Available records:

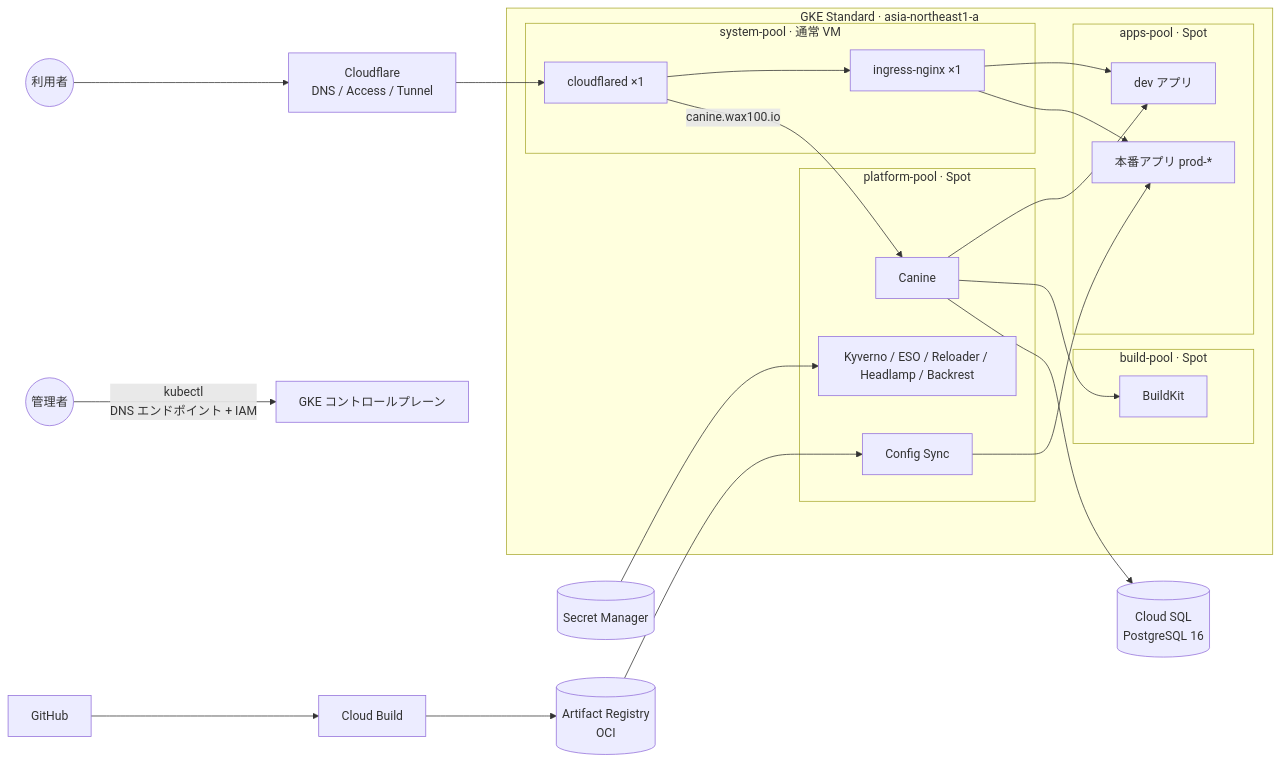
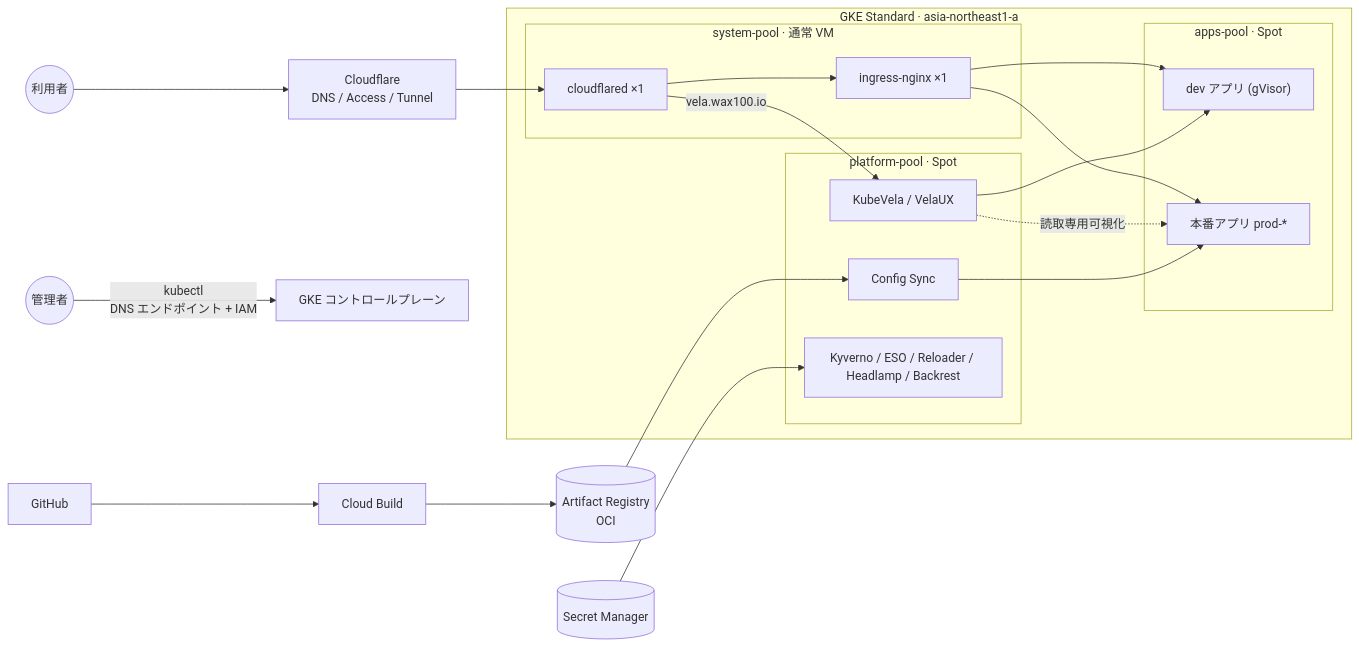
One commit to waxsd100/k8s-platform changed the diagram in README.md. Above: the diagram before and after it, drawn with Mermaid. The commit also changed other lines of this file and 177 other files, not shown here.

````diff
--- a/README.md
+++ b/README.md
@@ -28,33 +28,29 @@
 ```mermaid
 flowchart LR
   user((利用者)) --> cf[Cloudflare<br/>DNS / Access / Tunnel]
   admin((管理者)) -->|kubectl<br/>DNS エンドポイント + IAM| cp[GKE コントロールプレーン]
 
   subgraph gke[GKE Standard · asia-northeast1-a]
     subgraph sys[system-pool · 通常 VM]
       cfd[cloudflared ×1] --> nginx[ingress-nginx ×1]
     end
     subgraph plat[platform-pool · Spot]
-      canine[Canine]
+      vela[KubeVela / VelaUX]
       cs[Config Sync]
       kyv[Kyverno / ESO / Reloader / Headlamp / Backrest]
     end
     subgraph apps[apps-pool · Spot]
-      dev[dev アプリ]
+      dev["dev アプリ (gVisor)"]
       prod[本番アプリ prod-*]
-    end
-    subgraph build[build-pool · Spot]
-      bk[BuildKit]
     end
   end
 
   cf --> cfd
   nginx --> dev & prod
-  cfd -->|canine.wax100.io| canine
-  canine --> dev
-  canine --> bk
+  cfd -->|vela.wax100.io| vela
+  vela --> dev
+  vela -.->|読取専用可視化| prod
 
   gh[GitHub] --> cb[Cloud Build] --> ar[(Artifact Registry<br/>OCI)] --> cs --> prod
   sm[(Secret Manager)] --> kyv
-  canine --> sql[(Cloud SQL<br/>PostgreSQL 16)]
 ```
````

What to do: Restate each entry exactly, omitting pictures.

Solution for this task:
One commit to waxsd100/k8s-platform changed the diagram in README.md. Above: the diagram before and after it, drawn with Mermaid. The commit also changed other lines of this file and 177 other files, not shown here.

````diff
--- a/README.md
+++ b/README.md
@@ -28,33 +28,29 @@
 ```mermaid
 flowchart LR
   user((利用者)) --> cf[Cloudflare<br/>DNS / Access / Tunnel]
   admin((管理者)) -->|kubectl<br/>DNS エンドポイント + IAM| cp[GKE コントロールプレーン]
 
   subgraph gke[GKE Standard · asia-northeast1-a]
     subgraph sys[system-pool · 通常 VM]
       cfd[cloudflared ×1] --> nginx[ingress-nginx ×1]
     end
     subgraph plat[platform-pool · Spot]
-      canine[Canine]
+      vela[KubeVela / VelaUX]
       cs[Config Sync]
       kyv[Kyverno / ESO / Reloader / Headlamp / Backrest]
     end
     subgraph apps[apps-pool · Spot]
-      dev[dev アプリ]
+      dev["dev アプリ (gVisor)"]
       prod[本番アプリ prod-*]
-    end
-    subgraph build[build-pool · Spot]
-      bk[BuildKit]
     end
   end
 
   cf --> cfd
   nginx --> dev & prod
-  cfd -->|canine.wax100.io| canine
-  canine --> dev
-  canine --> bk
+  cfd -->|vela.wax100.io| vela
+  vela --> dev
+  vela -.->|読取専用可視化| prod
 
   gh[GitHub] --> cb[Cloud Build] --> ar[(Artifact Registry<br/>OCI)] --> cs --> prod
   sm[(Secret Manager)] --> kyv
-  canine --> sql[(Cloud SQL<br/>PostgreSQL 16)]
 ```
````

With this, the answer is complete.